◆ Data listing
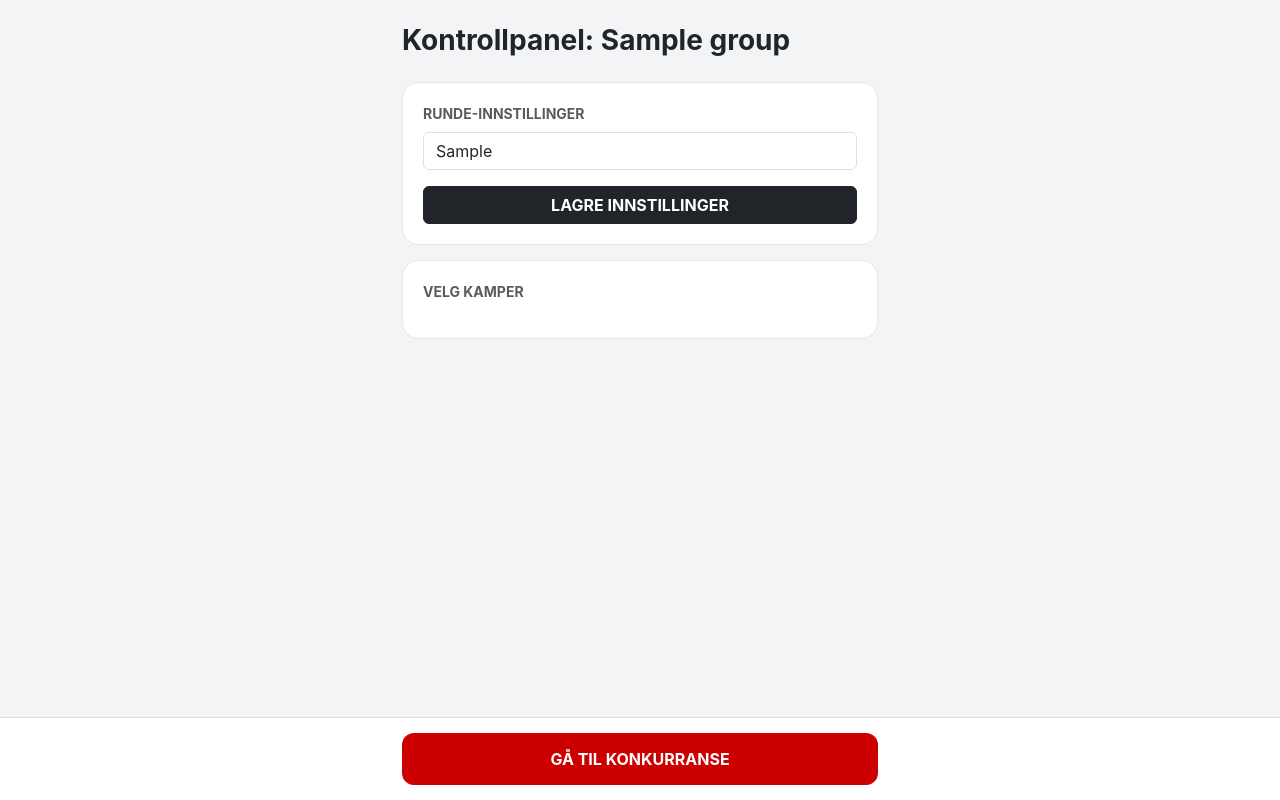
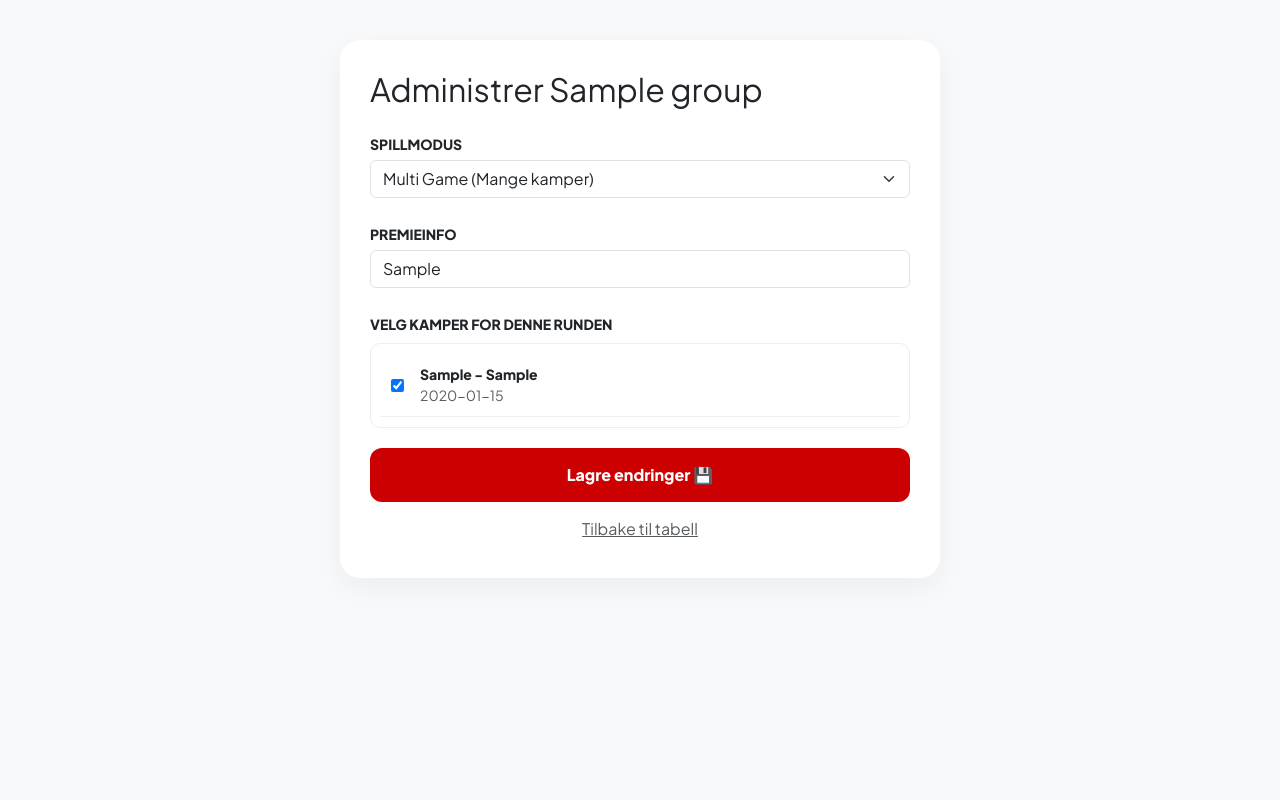
Before and after one commit to claseasybranding-ops/matchday-demo, a Flask app: a page that uses templates/group_admin.html in a window 1280 px wide. Run offline with Flask 3, Linux system fonts and the light colour scheme; tables that the repository leaves empty hold one stand-in row (values such as "Sample post").

Commit message:
Update group_admin.html

```diff
--- a/templates/group_admin.html
+++ b/templates/group_admin.html
@@ -5,69 +5,64 @@
     <meta name="viewport" content="width=device-width, initial-scale=1.0">
     <title>Admin | {{ group[1] }}</title>
     <link href="https://cdn.jsdelivr.net/npm/bootstrap@5.3.0/dist/css/bootstrap.min.css" rel="stylesheet">
+    <link href="https://fonts.googleapis.com/css2?family=Plus+Jakarta+Sans:wght@400;600;800&display=swap" rel="stylesheet">
     <style>
-        :root { --md-red: #cc0000; --md-bg: #f3f4f6; }
-        body { background-color: var(--md-bg); font-family: 'Inter', sans-serif; padding-bottom: 100px; }
-        .card-custom { background: white; border-radius: 16px; padding: 20px; margin-bottom: 15px; border: 1px solid #e5e7eb; }
-        .match-row { display: flex; align-items: center; justify-content: space-between; padding: 10px 0; border-bottom: 1px solid #eee; }
-        .team-logo { width: 25px; height: 25px; object-fit: contain; margin: 0 5px; }
-        .btn-main { background: var(--md-red); color: white; border: none; width: 100%; padding: 14px; border-radius: 12px; font-weight: 700; text-transform: uppercase; }
-        .fixed-bottom-nav { position: fixed; bottom: 0; left: 0; right: 0; background: white; padding: 15px; border-top: 1px solid #ddd; }
+        :root { --md-red: #cc0000; --md-dark: #1a1a1a; --md-bg: #f8f9fa; }
+        body { background-color: var(--md-bg); font-family: 'Plus Jakarta Sans', sans-serif; padding: 40px 20px; }
+        .admin-card { background: white; border-radius: 20px; padding: 30px; box-shadow: 0 10px 30px rgba(0,0,0,0.05); max-width: 600px; margin: auto; }
+        .match-row { display: flex; align-items: center; padding: 10px; border-bottom: 1px solid #eee; }
+        .btn-save { background: var(--md-red); color: white; border: none; padding: 15px; border-radius: 12px; font-weight: 800; width: 100%; margin-top: 20px; }
     </style>
 </head>
 <body>
+    <div class="admin-card">
+        <h2 class="fw-800 mb-4">Administrer {{ group[1] }}</h2>
 
-<div class="container mt-4" style="max-width: 500px;">
-    <h3 class="fw-bold mb-4">Kontrollpanel: {{ group[1] }}</h3>
-
-    <div class="card-custom">
-        <label class="small fw-bold text-muted text-uppercase mb-2 d-block">Runde-innstillinger</label>
-        <input type="text" id="prize-input" class="form-control mb-3" placeholder="Hva er premien?" value="{{ group[5] or '' }}">
-        <button class="btn btn-dark w-100 fw-bold" onclick="saveSettings()">LAGRE INNSTILLINGER</button>
+        <div class="mb-4">
+            <label class="fw-bold small text-uppercase">Spillmodus</label>
+            <select id="group-mode" class="form-select mt-1">
+                <option value="multi" {% if group[4] == 'multi' %}selected{% endif %}>Multi Game (Mange kamper)</option>
+                <option value="single" {% if group[4] == 'single' %}selected{% endif %}>Single Game (Fokus på én kamp)</option>
+            </select>
         </div>
 
-    <div class="card-custom">
-        <label class="small fw-bold text-muted text-uppercase mb-3 d-block">Velg kamper</label>
-        {% for m in all_fixtures %}
+        <div class="mb-4">
+            <label class="fw-bold small text-uppercase">Premieinfo</label>
+            <input type="text" id="prize-info" class="form-control mt-1" value="{{ group[5] or '' }}" placeholder="F.eks: En valgfri pizza">
+        </div>
+
+        <label class="fw-bold small text-uppercase mb-2">Velg kamper for denne runden</label>
+        <div style="max-height: 400px; overflow-y: auto; border: 1px solid #eee; border-radius: 10px; padding: 10px;">
+            {% for k in kamper %}
             <div class="match-row">
-            <div class="d-flex align-items-center">
-                <img src="{{ m[4] }}" class="team-logo">
-                <span class="small fw-bold">{{ m[2] }} - {{ m[3] }}</span>
-                <img src="{{ m[5] }}" class="team-logo">
+                <input type="checkbox" class="match-check me-3" value="{{ k[0] }}" {% if k[0] in valgte %}checked{% endif %}>
+                <div class="small">
+                    <strong>{{ k[2] }} - {{ k[3] }}</strong><br>
+                    <span class="text-muted">{{ k[6] }}</span>
                 </div>
-            <button class="btn btn-sm {% if m[0] in selected_ids %}btn-success{% else %}btn-outline-secondary{% endif %}" onclick="toggleMatch('{{ m[0] }}')">
-                {% if m[0] in selected_ids %}VALGT{% else %}VELG{% endif %}
-            </button>
             </div>
             {% endfor %}
         </div>
-</div>
 
-<div class="fixed-bottom-nav">
-    <div class="container" style="max-width: 500px;">
-        <a href="/group/{{ group[2] }}" class="btn-main d-block text-center text-decoration-none">GÅ TIL KONKURRANSE</a>
-    </div>
+        <button class="btn-save" onclick="saveSettings()">Lagre endringer 💾</button>
+        <a href="/group/{{ group[2] }}/leaderboard" class="btn btn-link w-100 text-muted mt-2">Tilbake til tabell</a>
     </div>
 
     <script>
         function saveSettings() {
+            const matches = [];
+            document.querySelectorAll('.match-check:checked').forEach(cb => matches.push(cb.value));
+
             fetch('/api/update_group_settings', {
                 method: 'POST',
                 headers: {'Content-Type': 'application/json'},
                 body: JSON.stringify({
-                group_id: {{ group[0] }},
-                mode: 'multi',
-                prize_info: document.getElementById('prize-input').value
+                    group_id_str: '{{ group[2] }}',
+                    mode: document.getElementById('group-mode').value,
+                    prize: document.getElementById('prize-info').value,
+                    matches: matches
                 })
             }).then(() => alert("Lagret!"));
-    }
-
-    function toggleMatch(fid) {
-        fetch('/api/toggle_match', {
-            method: 'POST',
-            headers: {'Content-Type': 'application/json'},
-            body: JSON.stringify({ group_id: {{ group[0] }}, fixture_id: fid })
-        }).then(() => location.reload());
         }
     </script>
 </body>
```
Lines whose indentation alone changed are shown as unchanged.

◆ Your assignment
Your answer must be the records above, copied exactly, with no pictures.

◆ Result for this exercise
Before and after one commit to claseasybranding-ops/matchday-demo, a Flask app: a page that uses templates/group_admin.html in a window 1280 px wide. Run offline with Flask 3, Linux system fonts and the light colour scheme; tables that the repository leaves empty hold one stand-in row (values such as "Sample post").

Commit message:
Update group_admin.html

```diff
--- a/templates/group_admin.html
+++ b/templates/group_admin.html
@@ -5,69 +5,64 @@
     <meta name="viewport" content="width=device-width, initial-scale=1.0">
     <title>Admin | {{ group[1] }}</title>
     <link href="https://cdn.jsdelivr.net/npm/bootstrap@5.3.0/dist/css/bootstrap.min.css" rel="stylesheet">
+    <link href="https://fonts.googleapis.com/css2?family=Plus+Jakarta+Sans:wght@400;600;800&display=swap" rel="stylesheet">
     <style>
-        :root { --md-red: #cc0000; --md-bg: #f3f4f6; }
-        body { background-color: var(--md-bg); font-family: 'Inter', sans-serif; padding-bottom: 100px; }
-        .card-custom { background: white; border-radius: 16px; padding: 20px; margin-bottom: 15px; border: 1px solid #e5e7eb; }
-        .match-row { display: flex; align-items: center; justify-content: space-between; padding: 10px 0; border-bottom: 1px solid #eee; }
-        .team-logo { width: 25px; height: 25px; object-fit: contain; margin: 0 5px; }
-        .btn-main { background: var(--md-red); color: white; border: none; width: 100%; padding: 14px; border-radius: 12px; font-weight: 700; text-transform: uppercase; }
-        .fixed-bottom-nav { position: fixed; bottom: 0; left: 0; right: 0; background: white; padding: 15px; border-top: 1px solid #ddd; }
+        :root { --md-red: #cc0000; --md-dark: #1a1a1a; --md-bg: #f8f9fa; }
+        body { background-color: var(--md-bg); font-family: 'Plus Jakarta Sans', sans-serif; padding: 40px 20px; }
+        .admin-card { background: white; border-radius: 20px; padding: 30px; box-shadow: 0 10px 30px rgba(0,0,0,0.05); max-width: 600px; margin: auto; }
+        .match-row { display: flex; align-items: center; padding: 10px; border-bottom: 1px solid #eee; }
+        .btn-save { background: var(--md-red); color: white; border: none; padding: 15px; border-radius: 12px; font-weight: 800; width: 100%; margin-top: 20px; }
     </style>
 </head>
 <body>
+    <div class="admin-card">
+        <h2 class="fw-800 mb-4">Administrer {{ group[1] }}</h2>
 
-<div class="container mt-4" style="max-width: 500px;">
-    <h3 class="fw-bold mb-4">Kontrollpanel: {{ group[1] }}</h3>
-
-    <div class="card-custom">
-        <label class="small fw-bold text-muted text-uppercase mb-2 d-block">Runde-innstillinger</label>
-        <input type="text" id="prize-input" class="form-control mb-3" placeholder="Hva er premien?" value="{{ group[5] or '' }}">
-        <button class="btn btn-dark w-100 fw-bold" onclick="saveSettings()">LAGRE INNSTILLINGER</button>
+        <div class="mb-4">
+            <label class="fw-bold small text-uppercase">Spillmodus</label>
+            <select id="group-mode" class="form-select mt-1">
+                <option value="multi" {% if group[4] == 'multi' %}selected{% endif %}>Multi Game (Mange kamper)</option>
+                <option value="single" {% if group[4] == 'single' %}selected{% endif %}>Single Game (Fokus på én kamp)</option>
+            </select>
         </div>
 
-    <div class="card-custom">
-        <label class="small fw-bold text-muted text-uppercase mb-3 d-block">Velg kamper</label>
-        {% for m in all_fixtures %}
+        <div class="mb-4">
+            <label class="fw-bold small text-uppercase">Premieinfo</label>
+            <input type="text" id="prize-info" class="form-control mt-1" value="{{ group[5] or '' }}" placeholder="F.eks: En valgfri pizza">
+        </div>
+
+        <label class="fw-bold small text-uppercase mb-2">Velg kamper for denne runden</label>
+        <div style="max-height: 400px; overflow-y: auto; border: 1px solid #eee; border-radius: 10px; padding: 10px;">
+            {% for k in kamper %}
             <div class="match-row">
-            <div class="d-flex align-items-center">
-                <img src="{{ m[4] }}" class="team-logo">
-                <span class="small fw-bold">{{ m[2] }} - {{ m[3] }}</span>
-                <img src="{{ m[5] }}" class="team-logo">
+                <input type="checkbox" class="match-check me-3" value="{{ k[0] }}" {% if k[0] in valgte %}checked{% endif %}>
+                <div class="small">
+                    <strong>{{ k[2] }} - {{ k[3] }}</strong><br>
+                    <span class="text-muted">{{ k[6] }}</span>
                 </div>
-            <button class="btn btn-sm {% if m[0] in selected_ids %}btn-success{% else %}btn-outline-secondary{% endif %}" onclick="toggleMatch('{{ m[0] }}')">
-                {% if m[0] in selected_ids %}VALGT{% else %}VELG{% endif %}
-            </button>
             </div>
             {% endfor %}
         </div>
-</div>
 
-<div class="fixed-bottom-nav">
-    <div class="container" style="max-width: 500px;">
-        <a href="/group/{{ group[2] }}" class="btn-main d-block text-center text-decoration-none">GÅ TIL KONKURRANSE</a>
-    </div>
+        <button class="btn-save" onclick="saveSettings()">Lagre endringer 💾</button>
+        <a href="/group/{{ group[2] }}/leaderboard" class="btn btn-link w-100 text-muted mt-2">Tilbake til tabell</a>
     </div>
 
     <script>
         function saveSettings() {
+            const matches = [];
+            document.querySelectorAll('.match-check:checked').forEach(cb => matches.push(cb.value));
+
             fetch('/api/update_group_settings', {
                 method: 'POST',
                 headers: {'Content-Type': 'application/json'},
                 body: JSON.stringify({
-                group_id: {{ group[0] }},
-                mode: 'multi',
-                prize_info: document.getElementById('prize-input').value
+                    group_id_str: '{{ group[2] }}',
+                    mode: document.getElementById('group-mode').value,
+                    prize: document.getElementById('prize-info').value,
+                    matches: matches
                 })
             }).then(() => alert("Lagret!"));
-    }
-
-    function toggleMatch(fid) {
-        fetch('/api/toggle_match', {
-            method: 'POST',
-            headers: {'Content-Type': 'application/json'},
-            body: JSON.stringify({ group_id: {{ group[0] }}, fixture_id: fid })
-        }).then(() => location.reload());
         }
     </script>
 </body>
```
Lines whose indentation alone changed are shown as unchanged.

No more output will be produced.